Enlightenment

What’s Blood Got to Do With It? Reimagining Kinship in the Age of Enlightenment

Tracy Rutler is the author of Queering the Enlightenment: Kinship and gender in eighteenth-century French literature, the November volume in the Oxford University Studies in the Enlightenment series. This new work analyzes French literature from the 1730s and 40s to illuminate the potential of queer forms of kinship to dismantle the patriarchy and to help us imagine what might … Continue reading

History, Literature, postcolonial studies

Sex, Sea and Self: Jacqueline Couti talks to Katharine Shilcutt for Rice University

This article explores the 'Sex, Sea and Self''s ideas in further depth, examining Couti's thoughts on selfhood, French Caribbean literature and the sexualisation of black female bodies.

Literature, Modern Languages, Political History, postcolonial studies

Female Francophone Aesthetics of Exile: In discussion with Antonia Wimbush

Author Antonia Wimbush offers an insight into issues of belonging, geographical mobility and the self in contemporary autofictional literature.

Enlightenment

The Literary and Scientific Stakes of Transgender in Eighteenth-Century Italy and England: The Case of Catterina Vizzani

Clorinda Donato is the author of the October volume in the Oxford University Studies in the Enlightenment series, The Life and legend of Catterina Vizzani: sexual identity, science and Sensationalism in eighteenth-century Italy and England. In this new volume, Clorinda Donato analyses the medical, societal, and narrative transcultural stakes in the life story of the transgendered Catterina Vizzani, … Continue reading

Irish Studies, Uncategorized

Women of the Country House in Ireland – Five minutes with Maeve O’Riordan
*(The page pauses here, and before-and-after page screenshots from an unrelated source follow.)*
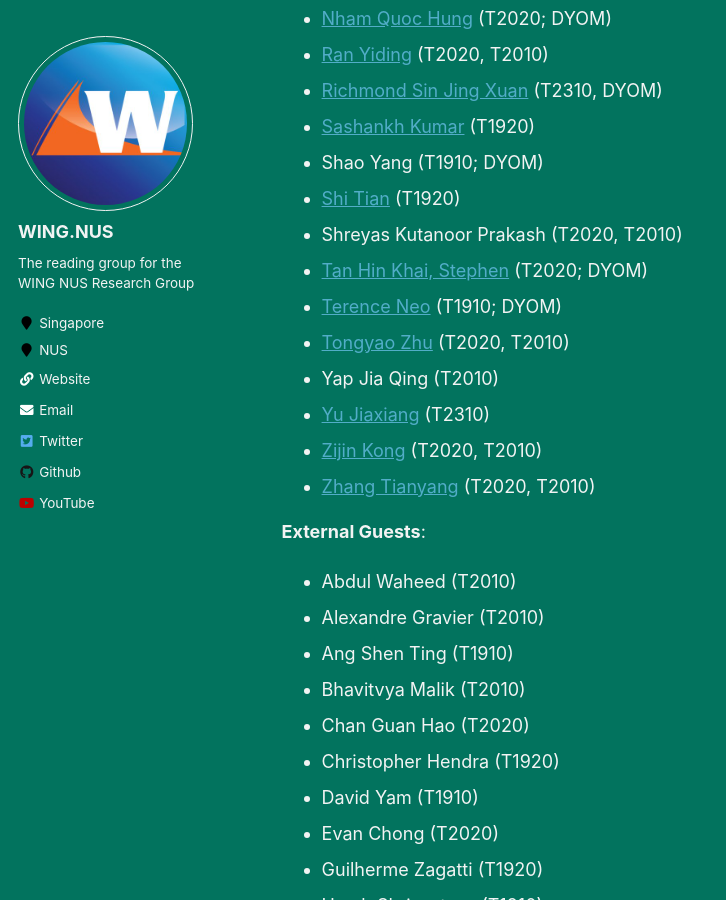
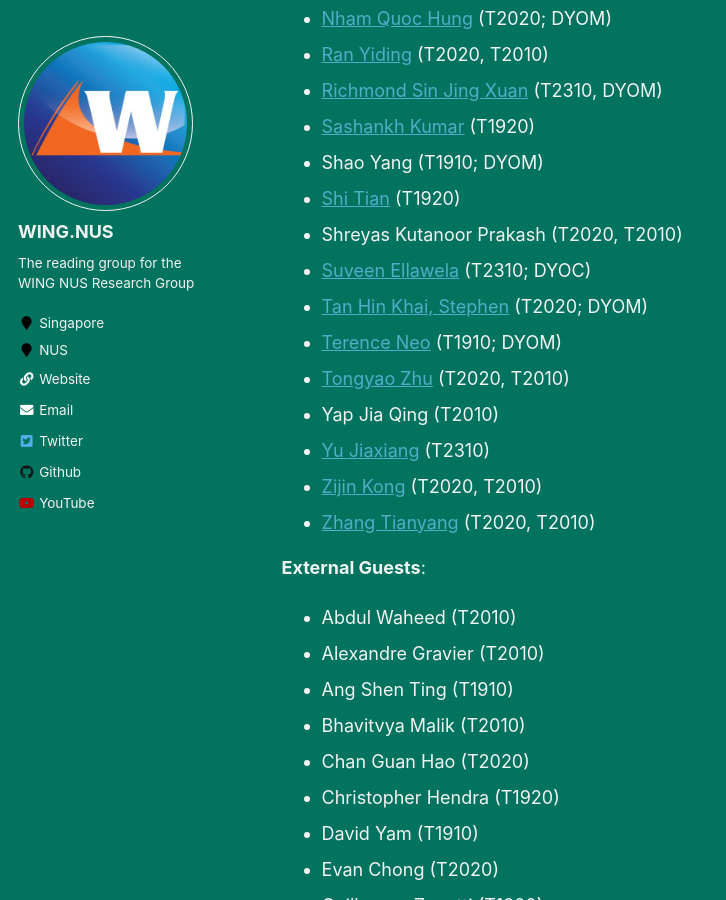
Before and after one commit to WING-NUS/cs6101, a Jekyll site: the page built from _pages/people.md, in a window 1280 px wide and 900 px high, scrolled down 3619 px. Shown: the whole window, without its empty margins (0-726 px from the left). Built offline with Jekyll 4.4.1, drawn with Linux system fonts in a browser that asks for light colours.

Commit message:
Update people.md

```diff
--- a/_pages/people.md
+++ b/_pages/people.md
@@ -108,6 +108,7 @@ WING and NUS Postgraduate Students:
 * Shao Yang (T1910; DYOM)
 * [Shi Tian](https://www.linkedin.com/in/shi-tian/?originalSubdomain=sg) (T1920)
 * Shreyas Kutanoor Prakash (T2020, T2010)
+* [Suveen Ellawela](https://www.linkedin.com/in/suveen-ellawela/) (T2310; DYOC)
 * [Tan Hin Khai, Stephen](https://www.linkedin.com/in/stephen-tan-hin-khai/?originalSubdomain=sg) (T2020; DYOM)
 * [Terence Neo](https://www.linkedin.com/in/terencenyy/?originalSubdomain=sg) (T1910; DYOM)
 * [Tongyao Zhu](https://sg.linkedin.com/in/tongyao-zhu) (T2020, T2010)
```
Ahead of the launch of Women of the Country House in Ireland, 1860-1914, author Maeve O'Riordan discusses the various experiences of women among the Irish Ascendancy, from financial freedom to their own observations of motherhood. Women of the Country House in Ireland 1860-1914 reveals the lives of the women among the Irish Ascendancy. How did you go about … Continue reading